The previous night was a bit of a blur, having been spent at one of the two taverns in town–the “Bar dello Sport.” The owner of that establishment, a gentleman named Fabrizio insisted on pouring us an obscene amount of local grappa straight out of a jerry can or other unconventional container. It could have been weed killer or paint thinner for all I know.
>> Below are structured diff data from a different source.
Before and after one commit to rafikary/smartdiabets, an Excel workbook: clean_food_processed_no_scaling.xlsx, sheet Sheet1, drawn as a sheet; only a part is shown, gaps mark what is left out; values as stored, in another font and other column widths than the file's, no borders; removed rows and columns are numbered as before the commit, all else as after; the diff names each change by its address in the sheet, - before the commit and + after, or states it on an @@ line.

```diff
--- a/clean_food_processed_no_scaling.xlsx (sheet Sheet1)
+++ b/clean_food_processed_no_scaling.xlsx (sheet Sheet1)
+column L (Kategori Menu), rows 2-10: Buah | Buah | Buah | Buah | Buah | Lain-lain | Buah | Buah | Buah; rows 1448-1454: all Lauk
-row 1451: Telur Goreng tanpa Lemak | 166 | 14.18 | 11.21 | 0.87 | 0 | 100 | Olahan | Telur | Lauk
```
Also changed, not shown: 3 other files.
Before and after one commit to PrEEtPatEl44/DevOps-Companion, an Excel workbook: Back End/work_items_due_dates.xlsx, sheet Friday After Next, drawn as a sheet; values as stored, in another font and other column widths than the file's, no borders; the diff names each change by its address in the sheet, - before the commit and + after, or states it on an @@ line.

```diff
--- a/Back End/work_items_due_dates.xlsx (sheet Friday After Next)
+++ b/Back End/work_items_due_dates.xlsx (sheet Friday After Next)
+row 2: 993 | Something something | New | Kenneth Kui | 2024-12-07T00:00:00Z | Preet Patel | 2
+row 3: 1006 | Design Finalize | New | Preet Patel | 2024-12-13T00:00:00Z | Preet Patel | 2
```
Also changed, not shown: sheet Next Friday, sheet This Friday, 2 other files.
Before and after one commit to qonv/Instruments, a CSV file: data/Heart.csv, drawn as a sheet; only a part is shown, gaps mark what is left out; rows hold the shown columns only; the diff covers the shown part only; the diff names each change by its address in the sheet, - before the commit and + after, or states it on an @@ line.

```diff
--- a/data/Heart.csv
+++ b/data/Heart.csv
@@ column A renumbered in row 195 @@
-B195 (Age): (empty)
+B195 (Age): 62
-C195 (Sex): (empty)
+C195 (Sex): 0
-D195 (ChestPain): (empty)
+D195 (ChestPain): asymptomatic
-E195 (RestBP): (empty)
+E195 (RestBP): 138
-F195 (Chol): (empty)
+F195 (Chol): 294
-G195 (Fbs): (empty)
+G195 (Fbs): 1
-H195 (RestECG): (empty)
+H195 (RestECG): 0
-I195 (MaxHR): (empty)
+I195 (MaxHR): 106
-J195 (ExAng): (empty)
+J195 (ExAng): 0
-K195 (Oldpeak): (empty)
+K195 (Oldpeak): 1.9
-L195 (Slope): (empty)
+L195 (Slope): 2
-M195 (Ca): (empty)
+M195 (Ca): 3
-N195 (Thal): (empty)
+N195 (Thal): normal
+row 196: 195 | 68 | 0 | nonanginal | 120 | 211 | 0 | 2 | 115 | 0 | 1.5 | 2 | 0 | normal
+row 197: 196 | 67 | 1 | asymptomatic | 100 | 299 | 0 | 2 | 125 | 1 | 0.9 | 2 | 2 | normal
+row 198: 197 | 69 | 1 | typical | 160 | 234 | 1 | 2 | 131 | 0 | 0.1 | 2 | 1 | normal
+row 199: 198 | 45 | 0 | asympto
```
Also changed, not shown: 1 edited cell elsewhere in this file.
Either way, I woke up feeling like two bucks, and met with the other students. We went through our day, driving in a minibus to visit some local sites including the field in which we were to begin digging several days hence. I think the only two songs that ever played on the radio that summer were “Call Me Maybe” by Carly Rae Jepson and “Only the Horses” by Scissor Sisters so we all sang along as loud as we could, some of us more ironically than others. It was 2012, and it just kept getting hotter. And hotter. It was the beginning of one of Italy’s warmest summers on record.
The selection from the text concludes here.